*WHAT YOU WILL DO*:
The entries below are to be reproduced in full, exactly as written.
── RECORDS FOR THIS EXERCISE ──
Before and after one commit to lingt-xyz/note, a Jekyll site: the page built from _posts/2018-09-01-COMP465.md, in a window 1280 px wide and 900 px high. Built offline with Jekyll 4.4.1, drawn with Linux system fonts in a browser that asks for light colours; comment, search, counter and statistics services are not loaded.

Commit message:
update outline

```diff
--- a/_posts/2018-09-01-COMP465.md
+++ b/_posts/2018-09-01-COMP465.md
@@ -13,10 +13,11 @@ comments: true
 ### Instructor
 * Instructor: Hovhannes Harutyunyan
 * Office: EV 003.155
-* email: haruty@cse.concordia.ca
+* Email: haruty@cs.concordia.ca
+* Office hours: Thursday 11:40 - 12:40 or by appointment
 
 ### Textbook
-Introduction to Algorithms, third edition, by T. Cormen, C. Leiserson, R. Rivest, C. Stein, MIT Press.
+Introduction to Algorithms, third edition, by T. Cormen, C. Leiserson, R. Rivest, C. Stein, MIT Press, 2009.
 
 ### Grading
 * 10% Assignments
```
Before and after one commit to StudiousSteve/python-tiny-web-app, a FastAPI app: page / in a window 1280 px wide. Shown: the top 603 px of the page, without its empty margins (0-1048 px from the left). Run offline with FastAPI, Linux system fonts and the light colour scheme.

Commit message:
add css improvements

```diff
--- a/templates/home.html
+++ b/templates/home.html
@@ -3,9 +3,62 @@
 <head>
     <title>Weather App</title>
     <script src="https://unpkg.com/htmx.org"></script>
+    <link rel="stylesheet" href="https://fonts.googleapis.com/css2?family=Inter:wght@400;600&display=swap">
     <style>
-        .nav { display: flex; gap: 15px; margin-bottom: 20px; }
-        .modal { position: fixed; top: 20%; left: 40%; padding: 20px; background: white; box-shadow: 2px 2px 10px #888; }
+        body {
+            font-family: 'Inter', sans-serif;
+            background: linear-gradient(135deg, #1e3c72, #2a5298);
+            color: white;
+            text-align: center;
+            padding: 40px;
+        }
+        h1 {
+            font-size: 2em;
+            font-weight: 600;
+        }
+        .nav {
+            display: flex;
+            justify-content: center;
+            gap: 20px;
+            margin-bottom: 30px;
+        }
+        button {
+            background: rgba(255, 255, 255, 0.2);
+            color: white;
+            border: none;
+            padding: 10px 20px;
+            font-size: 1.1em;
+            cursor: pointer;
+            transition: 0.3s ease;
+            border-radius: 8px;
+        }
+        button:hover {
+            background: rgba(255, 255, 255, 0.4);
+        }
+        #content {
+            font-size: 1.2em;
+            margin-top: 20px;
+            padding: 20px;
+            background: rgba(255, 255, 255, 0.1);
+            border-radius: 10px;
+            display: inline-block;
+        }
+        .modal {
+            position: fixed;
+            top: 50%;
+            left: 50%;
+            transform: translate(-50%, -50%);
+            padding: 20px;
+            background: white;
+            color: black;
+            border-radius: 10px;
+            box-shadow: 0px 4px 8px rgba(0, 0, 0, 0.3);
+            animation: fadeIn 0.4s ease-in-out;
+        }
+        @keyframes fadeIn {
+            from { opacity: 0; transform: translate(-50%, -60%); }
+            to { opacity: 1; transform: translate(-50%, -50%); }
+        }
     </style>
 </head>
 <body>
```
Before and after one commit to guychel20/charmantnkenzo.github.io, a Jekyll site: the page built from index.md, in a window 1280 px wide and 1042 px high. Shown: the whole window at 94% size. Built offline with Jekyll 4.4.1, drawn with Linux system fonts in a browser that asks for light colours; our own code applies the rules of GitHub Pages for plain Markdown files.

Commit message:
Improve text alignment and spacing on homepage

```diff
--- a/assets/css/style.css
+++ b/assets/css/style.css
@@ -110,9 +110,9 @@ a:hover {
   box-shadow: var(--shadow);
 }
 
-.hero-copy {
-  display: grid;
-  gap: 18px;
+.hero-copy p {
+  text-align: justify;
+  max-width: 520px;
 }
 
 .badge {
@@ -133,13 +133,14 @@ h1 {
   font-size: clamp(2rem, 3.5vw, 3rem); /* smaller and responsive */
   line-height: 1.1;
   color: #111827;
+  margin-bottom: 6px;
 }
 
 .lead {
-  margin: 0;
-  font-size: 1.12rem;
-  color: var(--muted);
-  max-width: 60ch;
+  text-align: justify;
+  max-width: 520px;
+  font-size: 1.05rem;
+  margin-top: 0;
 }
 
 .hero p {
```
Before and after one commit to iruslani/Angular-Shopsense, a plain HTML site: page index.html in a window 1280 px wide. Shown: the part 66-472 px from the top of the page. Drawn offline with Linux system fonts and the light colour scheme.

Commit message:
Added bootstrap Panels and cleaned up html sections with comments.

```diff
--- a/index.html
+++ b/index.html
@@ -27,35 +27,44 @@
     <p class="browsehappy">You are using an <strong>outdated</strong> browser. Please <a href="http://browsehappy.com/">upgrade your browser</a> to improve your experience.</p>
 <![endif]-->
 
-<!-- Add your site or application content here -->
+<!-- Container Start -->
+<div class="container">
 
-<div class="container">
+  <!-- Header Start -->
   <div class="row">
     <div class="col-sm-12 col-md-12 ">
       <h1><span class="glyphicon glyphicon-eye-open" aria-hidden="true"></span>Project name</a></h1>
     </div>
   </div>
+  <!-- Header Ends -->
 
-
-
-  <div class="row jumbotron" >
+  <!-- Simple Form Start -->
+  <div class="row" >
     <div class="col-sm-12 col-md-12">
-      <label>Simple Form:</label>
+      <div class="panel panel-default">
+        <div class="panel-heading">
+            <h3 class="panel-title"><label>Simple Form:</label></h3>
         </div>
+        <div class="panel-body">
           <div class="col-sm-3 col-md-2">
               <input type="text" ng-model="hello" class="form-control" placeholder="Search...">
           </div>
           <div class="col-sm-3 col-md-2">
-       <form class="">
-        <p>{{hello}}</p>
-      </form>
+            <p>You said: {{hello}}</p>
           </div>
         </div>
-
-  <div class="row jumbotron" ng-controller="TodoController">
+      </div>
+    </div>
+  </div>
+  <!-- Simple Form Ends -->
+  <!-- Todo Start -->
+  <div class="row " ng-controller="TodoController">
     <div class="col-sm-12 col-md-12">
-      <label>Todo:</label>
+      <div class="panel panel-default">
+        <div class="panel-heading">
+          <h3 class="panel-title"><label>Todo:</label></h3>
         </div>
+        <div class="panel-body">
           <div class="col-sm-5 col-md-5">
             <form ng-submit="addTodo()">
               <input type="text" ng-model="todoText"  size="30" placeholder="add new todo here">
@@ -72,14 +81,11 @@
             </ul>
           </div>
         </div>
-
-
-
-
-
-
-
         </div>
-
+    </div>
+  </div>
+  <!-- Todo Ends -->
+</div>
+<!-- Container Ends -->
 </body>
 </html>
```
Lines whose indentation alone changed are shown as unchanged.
───
*WRITTEN SOLUTION*:
Before and after one commit to lingt-xyz/note, a Jekyll site: the page built from _posts/2018-09-01-COMP465.md, in a window 1280 px wide and 900 px high. Built offline with Jekyll 4.4.1, drawn with Linux system fonts in a browser that asks for light colours; comment, search, counter and statistics services are not loaded.

Commit message:
update outline

```diff
--- a/_posts/2018-09-01-COMP465.md
+++ b/_posts/2018-09-01-COMP465.md
@@ -13,10 +13,11 @@ comments: true
 ### Instructor
 * Instructor: Hovhannes Harutyunyan
 * Office: EV 003.155
-* email: haruty@cse.concordia.ca
+* Email: haruty@cs.concordia.ca
+* Office hours: Thursday 11:40 - 12:40 or by appointment
 
 ### Textbook
-Introduction to Algorithms, third edition, by T. Cormen, C. Leiserson, R. Rivest, C. Stein, MIT Press.
+Introduction to Algorithms, third edition, by T. Cormen, C. Leiserson, R. Rivest, C. Stein, MIT Press, 2009.
 
 ### Grading
 * 10% Assignments
```
Before and after one commit to StudiousSteve/python-tiny-web-app, a FastAPI app: page / in a window 1280 px wide. Shown: the top 603 px of the page, without its empty margins (0-1048 px from the left). Run offline with FastAPI, Linux system fonts and the light colour scheme.

Commit message:
add css improvements

```diff
--- a/templates/home.html
+++ b/templates/home.html
@@ -3,9 +3,62 @@
 <head>
     <title>Weather App</title>
     <script src="https://unpkg.com/htmx.org"></script>
+    <link rel="stylesheet" href="https://fonts.googleapis.com/css2?family=Inter:wght@400;600&display=swap">
     <style>
-        .nav { display: flex; gap: 15px; margin-bottom: 20px; }
-        .modal { position: fixed; top: 20%; left: 40%; padding: 20px; background: white; box-shadow: 2px 2px 10px #888; }
+        body {
+            font-family: 'Inter', sans-serif;
+            background: linear-gradient(135deg, #1e3c72, #2a5298);
+            color: white;
+            text-align: center;
+            padding: 40px;
+        }
+        h1 {
+            font-size: 2em;
+            font-weight: 600;
+        }
+        .nav {
+            display: flex;
+            justify-content: center;
+            gap: 20px;
+            margin-bottom: 30px;
+        }
+        button {
+            background: rgba(255, 255, 255, 0.2);
+            color: white;
+            border: none;
+            padding: 10px 20px;
+            font-size: 1.1em;
+            cursor: pointer;
+            transition: 0.3s ease;
+            border-radius: 8px;
+        }
+        button:hover {
+            background: rgba(255, 255, 255, 0.4);
+        }
+        #content {
+            font-size: 1.2em;
+            margin-top: 20px;
+            padding: 20px;
+            background: rgba(255, 255, 255, 0.1);
+            border-radius: 10px;
+            display: inline-block;
+        }
+        .modal {
+            position: fixed;
+            top: 50%;
+            left: 50%;
+            transform: translate(-50%, -50%);
+            padding: 20px;
+            background: white;
+            color: black;
+            border-radius: 10px;
+            box-shadow: 0px 4px 8px rgba(0, 0, 0, 0.3);
+            animation: fadeIn 0.4s ease-in-out;
+        }
+        @keyframes fadeIn {
+            from { opacity: 0; transform: translate(-50%, -60%); }
+            to { opacity: 1; transform: translate(-50%, -50%); }
+        }
     </style>
 </head>
 <body>
```
Before and after one commit to guychel20/charmantnkenzo.github.io, a Jekyll site: the page built from index.md, in a window 1280 px wide and 1042 px high. Shown: the whole window at 94% size. Built offline with Jekyll 4.4.1, drawn with Linux system fonts in a browser that asks for light colours; our own code applies the rules of GitHub Pages for plain Markdown files.

Commit message:
Improve text alignment and spacing on homepage

```diff
--- a/assets/css/style.css
+++ b/assets/css/style.css
@@ -110,9 +110,9 @@ a:hover {
   box-shadow: var(--shadow);
 }
 
-.hero-copy {
-  display: grid;
-  gap: 18px;
+.hero-copy p {
+  text-align: justify;
+  max-width: 520px;
 }
 
 .badge {
@@ -133,13 +133,14 @@ h1 {
   font-size: clamp(2rem, 3.5vw, 3rem); /* smaller and responsive */
   line-height: 1.1;
   color: #111827;
+  margin-bottom: 6px;
 }
 
 .lead {
-  margin: 0;
-  font-size: 1.12rem;
-  color: var(--muted);
-  max-width: 60ch;
+  text-align: justify;
+  max-width: 520px;
+  font-size: 1.05rem;
+  margin-top: 0;
 }
 
 .hero p {
```
Before and after one commit to iruslani/Angular-Shopsense, a plain HTML site: page index.html in a window 1280 px wide. Shown: the part 66-472 px from the top of the page. Drawn offline with Linux system fonts and the light colour scheme.

Commit message:
Added bootstrap Panels and cleaned up html sections with comments.

```diff
--- a/index.html
+++ b/index.html
@@ -27,35 +27,44 @@
     <p class="browsehappy">You are using an <strong>outdated</strong> browser. Please <a href="http://browsehappy.com/">upgrade your browser</a> to improve your experience.</p>
 <![endif]-->
 
-<!-- Add your site or application content here -->
+<!-- Container Start -->
+<div class="container">
 
-<div class="container">
+  <!-- Header Start -->
   <div class="row">
     <div class="col-sm-12 col-md-12 ">
       <h1><span class="glyphicon glyphicon-eye-open" aria-hidden="true"></span>Project name</a></h1>
     </div>
   </div>
+  <!-- Header Ends -->
 
-
-
-  <div class="row jumbotron" >
+  <!-- Simple Form Start -->
+  <div class="row" >
     <div class="col-sm-12 col-md-12">
-      <label>Simple Form:</label>
+      <div class="panel panel-default">
+        <div class="panel-heading">
+            <h3 class="panel-title"><label>Simple Form:</label></h3>
         </div>
+        <div class="panel-body">
           <div class="col-sm-3 col-md-2">
               <input type="text" ng-model="hello" class="form-control" placeholder="Search...">
           </div>
           <div class="col-sm-3 col-md-2">
-       <form class="">
-        <p>{{hello}}</p>
-      </form>
+            <p>You said: {{hello}}</p>
           </div>
         </div>
-
-  <div class="row jumbotron" ng-controller="TodoController">
+      </div>
+    </div>
+  </div>
+  <!-- Simple Form Ends -->
+  <!-- Todo Start -->
+  <div class="row " ng-controller="TodoController">
     <div class="col-sm-12 col-md-12">
-      <label>Todo:</label>
+      <div class="panel panel-default">
+        <div class="panel-heading">
+          <h3 class="panel-title"><label>Todo:</label></h3>
         </div>
+        <div class="panel-body">
           <div class="col-sm-5 col-md-5">
             <form ng-submit="addTodo()">
               <input type="text" ng-model="todoText"  size="30" placeholder="add new todo here">
@@ -72,14 +81,11 @@
             </ul>
           </div>
         </div>
-
-
-
-
-
-
-
         </div>
-
+    </div>
+  </div>
+  <!-- Todo Ends -->
+</div>
+<!-- Container Ends -->
 </body>
 </html>
```
Lines whose indentation alone changed are shown as unchanged.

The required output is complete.